Excel spreadsheet with results of test
  • My normal push up varies from 66%-80% of body weight (top-bottom).
  • It's obvious now that I think about it, but the hip tap loads the hand more straight arm, and the spiderman loads more bent arm. Duh.
  • The hip tap is the highest weight in one hand / arm.
  • Feet on a 15" bench is surprisingly minimal change. It loads the top slightly more but the push from the bottom is basically identical. It just stays the same as you push whereas a normal push up gets slightly lighter as you push.
  • I don't really have passable form in a typewriter push up but if I load the bottom position, it's for sure the heaviest variation at the bottom. These are way harder than I thought!
  • I tried the push up to side plank drill we've done for conditioning, it was identical to the hip tap (about 120lbs / 61%) in that arm at the top, but it feels like much less stabilization is occurring since everything is stacked.

Most surprising? Feet elevated made only a modest difference. Least surprising? Typewriter pushups are really hard! =)

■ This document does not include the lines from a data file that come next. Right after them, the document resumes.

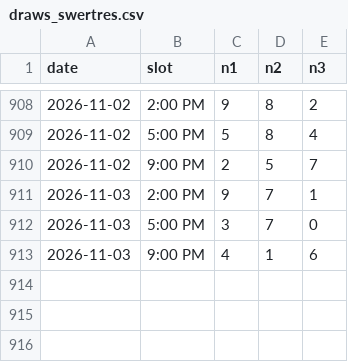
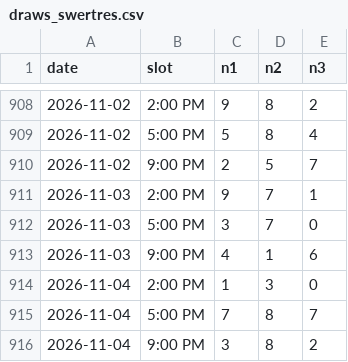
Before and after one commit to Mystgraider/loo_bot, a CSV file: data/draws_swertres.csv, drawn as a sheet; only a part is shown, gaps mark what is left out; the diff names each change by its address in the sheet, - before the commit and + after, or states it on an @@ line.

Commit message:
chore: update draw results 2026-11-04

```diff
--- a/data/draws_swertres.csv
+++ b/data/draws_swertres.csv
+row 914: 2026-11-04 | 2:00 PM | 1 | 3 | 0
+row 915: 2026-11-04 | 5:00 PM | 7 | 8 | 7
+row 916: 2026-11-04 | 9:00 PM | 3 | 8 | 2
```
Also changed, not shown: data/draws_4d.csv, data/draws_6_45.csv, 2 other files.
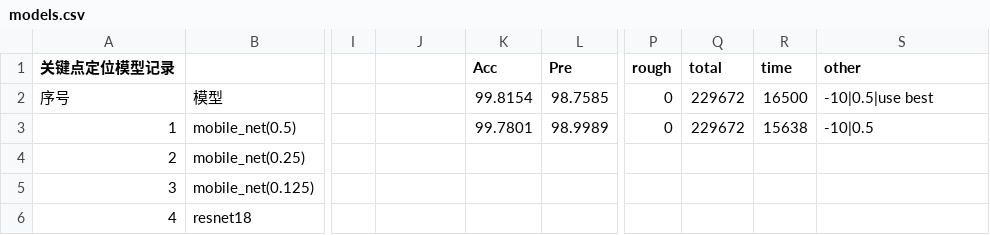
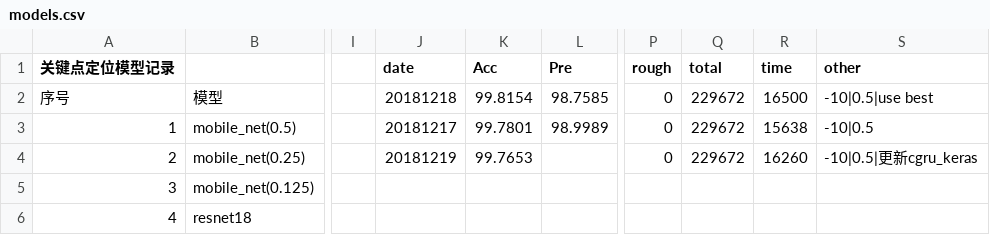
Before and after one commit to caiyueliang/LPR-Trian, a CSV file: models.csv, drawn as a sheet; only a part is shown, gaps mark what is left out; the diff names each change by its address in the sheet, - before the commit and + after, or states it on an @@ line.

Commit message:
update

```diff
--- a/models.csv
+++ b/models.csv
-J1: (empty)
+J1: date
-J2 (date): (empty)
+J2 (date): 20181218
-J3 (date): (empty)
+J3 (date): 20181217
-J4 (date): (empty)
+J4 (date): 20181219
-K4 (Acc): (empty)
+K4 (Acc): 99.7653
-P4 (rough): (empty)
+P4 (rough): 0
-Q4 (total): (empty)
+Q4 (total): 229672
-R4 (time): (empty)
+R4 (time): 16260
-S4 (other): (empty)
+S4 (other): -10|0.5|更新cgru_keras
```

Thanks for doing this, Michael! I love learning new things!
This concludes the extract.